The trainer struggles to articulate a single instance of how he’s used the framework in day to day work environments. Why? Because he never has—his entire career to date has been spent behind that podium.
Enter “The Practitioner”
There is a rare breed of instructor out there known as “the practitioner.” She has been classically trained on fundamental frameworks, methodologies, theories and tools. She’s applied those concepts and tools in real world business situations. Her resume is a testaments to the impact she’s had: bottom line savings; reorganizations; strategic plans and step-change business improvement.
She drives change in her companies. She is so valuable to the team she leads that she spends her career moving into positions of increasing responsibility. Unfortunately, she is one of a just a few who are given a chance to train the next generation of leaders because the rest of the practitioners are too busy “doing their day jobs.”
One organization that clearly “gets it” when it comes to using practitioners as trainers is the U.S. Army. Almost every Army service school is staffed by experienced soldiers who not only know the theory but have applied it in actual field situations.

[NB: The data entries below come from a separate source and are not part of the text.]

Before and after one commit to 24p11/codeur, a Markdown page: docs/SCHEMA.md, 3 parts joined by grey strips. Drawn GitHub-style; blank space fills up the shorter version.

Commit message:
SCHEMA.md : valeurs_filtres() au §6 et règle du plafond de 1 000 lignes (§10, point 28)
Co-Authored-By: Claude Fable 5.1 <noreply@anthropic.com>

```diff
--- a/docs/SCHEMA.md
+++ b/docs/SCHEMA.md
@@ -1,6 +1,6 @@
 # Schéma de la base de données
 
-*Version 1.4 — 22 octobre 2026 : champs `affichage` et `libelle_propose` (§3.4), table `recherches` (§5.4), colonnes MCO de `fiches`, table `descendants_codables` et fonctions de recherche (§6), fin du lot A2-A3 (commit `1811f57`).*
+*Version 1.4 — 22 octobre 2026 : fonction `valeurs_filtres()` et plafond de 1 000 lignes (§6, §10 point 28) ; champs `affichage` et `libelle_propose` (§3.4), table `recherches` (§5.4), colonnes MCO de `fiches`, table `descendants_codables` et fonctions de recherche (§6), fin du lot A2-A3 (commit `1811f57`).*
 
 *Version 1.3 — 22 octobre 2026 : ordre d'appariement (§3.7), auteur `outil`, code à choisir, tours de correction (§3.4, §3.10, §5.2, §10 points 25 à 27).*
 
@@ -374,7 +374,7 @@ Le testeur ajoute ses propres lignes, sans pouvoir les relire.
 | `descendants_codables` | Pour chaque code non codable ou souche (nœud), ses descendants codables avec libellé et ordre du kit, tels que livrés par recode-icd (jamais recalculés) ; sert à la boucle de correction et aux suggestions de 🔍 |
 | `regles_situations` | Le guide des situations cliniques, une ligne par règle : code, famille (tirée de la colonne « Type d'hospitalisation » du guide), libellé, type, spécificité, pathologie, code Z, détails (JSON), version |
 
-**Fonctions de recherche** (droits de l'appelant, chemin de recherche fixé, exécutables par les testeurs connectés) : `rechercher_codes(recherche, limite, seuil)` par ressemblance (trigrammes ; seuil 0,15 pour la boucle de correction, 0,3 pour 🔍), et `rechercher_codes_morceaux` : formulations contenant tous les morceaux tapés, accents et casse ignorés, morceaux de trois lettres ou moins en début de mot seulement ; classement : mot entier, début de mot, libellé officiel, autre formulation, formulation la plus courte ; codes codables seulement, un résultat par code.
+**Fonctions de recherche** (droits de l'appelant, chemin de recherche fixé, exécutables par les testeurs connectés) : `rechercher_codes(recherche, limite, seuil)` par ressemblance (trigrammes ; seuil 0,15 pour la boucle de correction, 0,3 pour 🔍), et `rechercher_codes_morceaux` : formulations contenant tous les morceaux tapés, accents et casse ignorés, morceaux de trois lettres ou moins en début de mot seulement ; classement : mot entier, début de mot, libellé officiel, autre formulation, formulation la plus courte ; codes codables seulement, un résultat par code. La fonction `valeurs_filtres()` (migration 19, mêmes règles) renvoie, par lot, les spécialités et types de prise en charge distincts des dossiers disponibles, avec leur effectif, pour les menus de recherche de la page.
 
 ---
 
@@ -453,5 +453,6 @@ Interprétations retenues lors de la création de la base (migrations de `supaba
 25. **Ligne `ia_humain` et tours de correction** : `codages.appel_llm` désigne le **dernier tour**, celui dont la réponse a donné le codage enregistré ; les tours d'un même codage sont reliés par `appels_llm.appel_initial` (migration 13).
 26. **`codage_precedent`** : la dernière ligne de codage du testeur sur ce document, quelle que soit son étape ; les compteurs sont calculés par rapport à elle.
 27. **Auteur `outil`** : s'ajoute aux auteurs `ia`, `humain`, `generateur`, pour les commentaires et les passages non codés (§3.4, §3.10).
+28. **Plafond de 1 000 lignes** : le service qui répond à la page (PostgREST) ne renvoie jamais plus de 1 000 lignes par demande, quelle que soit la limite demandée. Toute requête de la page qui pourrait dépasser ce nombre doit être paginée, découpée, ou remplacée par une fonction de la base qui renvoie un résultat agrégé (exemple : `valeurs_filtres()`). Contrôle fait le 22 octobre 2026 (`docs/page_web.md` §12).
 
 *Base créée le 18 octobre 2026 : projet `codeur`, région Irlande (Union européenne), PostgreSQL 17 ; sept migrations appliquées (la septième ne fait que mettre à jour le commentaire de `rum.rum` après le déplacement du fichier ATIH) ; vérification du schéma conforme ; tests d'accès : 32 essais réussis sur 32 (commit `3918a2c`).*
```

They can vividly articulate how theory applies to the real world, which aids student comprehension and retention of the materials (not to mention making it more interesting to listen to in class).
Practitioners exist in business as well. Arguably, these individuals are the best source of training cadre a company could ask for. Their combination of deep understanding of frameworks, practices and theories and how they apply in the real world is an untapped resource that many companies fail to utilize. The challenge is how to free them up from their daily responsibilities to enable them to train people. This leaves companies with three options:1. Do nothing and stick with “career trainers”
2. Free these individuals up to train the organization or
3. Find practitioners from “the outside” to partner with the company to train its people
The Risk of “Doing Nothing”
Continuing to use “career trainers” for training delivery will generate the same predictable results all other companies enjoy. But, in an increasingly competitive world, this does not confer a competitive advantage to your company from training.
Practitioners from Within
To successfully transform your existing practitioner talent base into functioning trainers that still have business impact day to day, several conditions must exist or be put in place.
First, you must identify practitioners who have platform and training skills and who would enjoy developing the next wave of the organization’s talent. Second, training must be recognized in their results. Practitioners focus on what is important for the company (which is what shows up in their appraisals). If they are given “credit” for training others, their tendency to do so increases. Third, their successes must be publicized. This attracts other practitioners to follow their lead and train.
These conditions were in place for me at a previous company. I ran a large division, but once a month I taught courses to develop our people. The training showed up in my review as a very positive contribution to the company, and I was praised publicly for my course (leading other practitioners to enter the ranks of our internal trainers). I was able to personally train more than 1,000 associates while still doing my “day job.”
Practitioners from the Outside
If you are unable to find practitioners within your company, going external is a viable option. Look for firms whose instructors have proven track records of business impact. Good things to look for are P&L management and direct experience with the materials they teach. Ask them not only about the methodology but also for real examples of how they have personally applied it in the work they do.
Finding a practitioner who has “been there and done that” to train your organization will lead to higher satisfaction with the training provided and increased application of trained concepts in peoples’ jobs. Regardless of how or where you get them, practitioners bring something to the classroom that other trainers cannot: a healthy dose of the real world.